If a situation calls for affirming words or tender acknowledgments, what do you say?

“It depends on the circumstance,” you might respond. Yes, it does. But when we receive sad or unsettling news, certain phrases resonate particularly well. For example, “I’m here for you,” is one. “You are in my heart,” might be another. ”I feel your pain,” not so much.

There’s a viral 30-second video I’ve viewed often that uses my favorite affirmation. It features two golden retrievers sitting side by side. One gray-nosed dog nudges closer and closer to the other, wrapping a lanky front leg under and over the other dog’s leg and then reaching both front legs around the sad-appearing dog next to him in something that resembles a hug. It is all set to music, and the song is Bruno Mars’ “Count on Me.”
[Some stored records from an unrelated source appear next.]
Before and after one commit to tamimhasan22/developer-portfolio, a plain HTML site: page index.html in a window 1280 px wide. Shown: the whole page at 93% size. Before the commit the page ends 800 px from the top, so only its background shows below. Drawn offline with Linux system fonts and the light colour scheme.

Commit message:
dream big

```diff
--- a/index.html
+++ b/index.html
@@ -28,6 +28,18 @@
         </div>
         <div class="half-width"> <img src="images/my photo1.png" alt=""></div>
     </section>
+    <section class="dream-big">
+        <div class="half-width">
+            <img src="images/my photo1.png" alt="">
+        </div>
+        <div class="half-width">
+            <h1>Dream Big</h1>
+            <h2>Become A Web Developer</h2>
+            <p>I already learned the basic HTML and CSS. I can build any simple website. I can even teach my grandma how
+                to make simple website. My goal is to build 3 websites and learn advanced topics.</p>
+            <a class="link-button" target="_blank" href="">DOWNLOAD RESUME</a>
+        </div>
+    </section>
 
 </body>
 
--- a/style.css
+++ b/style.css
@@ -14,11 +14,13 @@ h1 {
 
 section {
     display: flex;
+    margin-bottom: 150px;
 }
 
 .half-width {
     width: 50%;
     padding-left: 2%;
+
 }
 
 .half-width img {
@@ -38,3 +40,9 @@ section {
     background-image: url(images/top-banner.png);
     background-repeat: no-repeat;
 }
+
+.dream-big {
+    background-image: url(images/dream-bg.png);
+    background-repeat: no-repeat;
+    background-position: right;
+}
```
“You can count on me like one, two, three. I’ll be there. And I know when I need it I can count on you like four, three, two. You’ll be there. Whoa, whoa. Oh, oh. Yeah, yeah.

Yeah. In the past week, my pregnant niece and her 5-year-old daughter were both diagnosed with COVID. They are very symptomatic. My sister and her husband, caregivers for the child, are in quarantine. When you are expecting a baby, the anti-viral medications that ease symptoms apparently are not recommended. My sister is consumed with worry. Count on me, sis.

An 80-something neighbor living with her blind daughter was just diagnosed with COVID too. I left chocolate chip cookies and chicken soup on her doorstep. Her texted response was, “Thank you. It‘s so nice to have caring neighbors. If you need anything in the future, count on me.” Yeah.

An authentic affirmation, whether written, spoken or set to music, is a gift. As we get older there are increasingly more occasions to give that gift. Dependency increases. Family members or our age peers become ill or pass on. Life takes turns and twists. That too, you can count on.

The life-journey we call aging distracts and absorbs us, and we may forget to reach out to someone we’ve not seen for a long time but know is going through tough straits. Or maybe they’re not going through anything all that tough currently, but they could still use a friendly query. I am guilty of doing less of that kind of outreach than I used to do, and I plan to correct it as soon as I finish writing this column.

Some people offer acknowledgments and affirmations better than others. I always believe it takes practice, but one of the most affirming missives I’ve received in the past year was from my youngest teenage granddaughter, who wrote, “You are a wonderful grandmother. Lucky me.”

But this is about more than the outreach between neighbors and within family. This is about survival. Every time I read about or see a televised example of Ukrainians helping their Ukrainian neighbors in distress, I feel affirmed by their demonstration of caring strength. I learn from them. We all can. Yeah.

Sharon Johnson is a retired educator. Reach her at sharjohn99@gmail.com.